Small Business Accounting - How to Keep Good Business Records

Are you tired of scrambling at the last minute to get your financial records to your CPA? Or are you tired of wasting time trying to find an important invoice, or receipt? Or are you just fed up with being fined by the IRS, Worker's Comp, the State Employment or other agencies because you don't have your papers in order?

Then it is time you got organized.

Now I know that finding financial paperwork can be difficult, especially if you don't have a good system in place.

Or if you have the wrong system, you make it worst, by making it really hard for anyone in the business to locate any of your important papers.

Well, here is a system you can use that will help you stay organized, so that you and your team can find your important financial paperwork in a jiffy - or when you really need them.

1. File paid bills, canceled checks and/or bank statements, and other business documents where you can easily find them. Some people use manila folders or an accordion file divided into types of expenses, i.e. "car', "utilities", "entertainment", and so on.

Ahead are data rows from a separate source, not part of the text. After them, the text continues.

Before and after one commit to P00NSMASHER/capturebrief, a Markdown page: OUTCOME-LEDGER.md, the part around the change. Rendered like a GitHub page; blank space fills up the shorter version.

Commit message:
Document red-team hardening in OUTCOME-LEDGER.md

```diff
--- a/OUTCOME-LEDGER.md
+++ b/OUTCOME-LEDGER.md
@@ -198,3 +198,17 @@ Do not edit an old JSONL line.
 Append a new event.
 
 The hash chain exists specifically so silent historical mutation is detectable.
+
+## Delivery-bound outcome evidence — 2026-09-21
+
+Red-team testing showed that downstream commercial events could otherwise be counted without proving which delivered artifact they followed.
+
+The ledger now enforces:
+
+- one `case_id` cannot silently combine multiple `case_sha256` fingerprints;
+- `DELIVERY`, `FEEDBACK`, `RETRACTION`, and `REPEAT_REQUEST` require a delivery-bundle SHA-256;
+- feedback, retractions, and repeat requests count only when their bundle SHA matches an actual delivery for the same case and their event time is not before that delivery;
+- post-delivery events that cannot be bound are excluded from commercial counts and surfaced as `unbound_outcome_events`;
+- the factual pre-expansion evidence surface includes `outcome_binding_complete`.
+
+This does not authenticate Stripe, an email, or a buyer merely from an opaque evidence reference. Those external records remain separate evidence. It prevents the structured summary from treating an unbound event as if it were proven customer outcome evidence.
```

2. At a minimum, stuff receipts in the proper folders throughout the year and total them up at tax time. Staple the adding machine tape to each folder or stack of receipts. If this works, good for you!

3. An adequate record-keeping system for a small business typically includes:

- Check register - preferably from a separate bank account for your business.

- Summary of receipts of gross income - totaled either daily, weekly, or monthly.

- Monthly summary listing of expenses.

- Disbursements record (check register or actual expense journal) showing payments of bills.

- Asset purchase listing (equipment, vehicles, real estate used in business), and employee compensation records (if you have workers).

4. Every time you spend money in the business (or once a week or month), note in your records the following:

- A brief description of the business purpose of the transaction (office rent, new stapler, gas, etc.).

- The amount.

- The date, and

- Whom you paid (Chevron, Kinko's).

5. Keep all business records for at least six years, then make sure to properly destroy any sensitive information before disposal. You may elect to keep records longer, but the minimum required by the IRS is 6 years.

Now, this is a minimal system for a small business, especially in start-up phase. As the business grows, it will need to migrate to a more structured accounting system to track their financial records.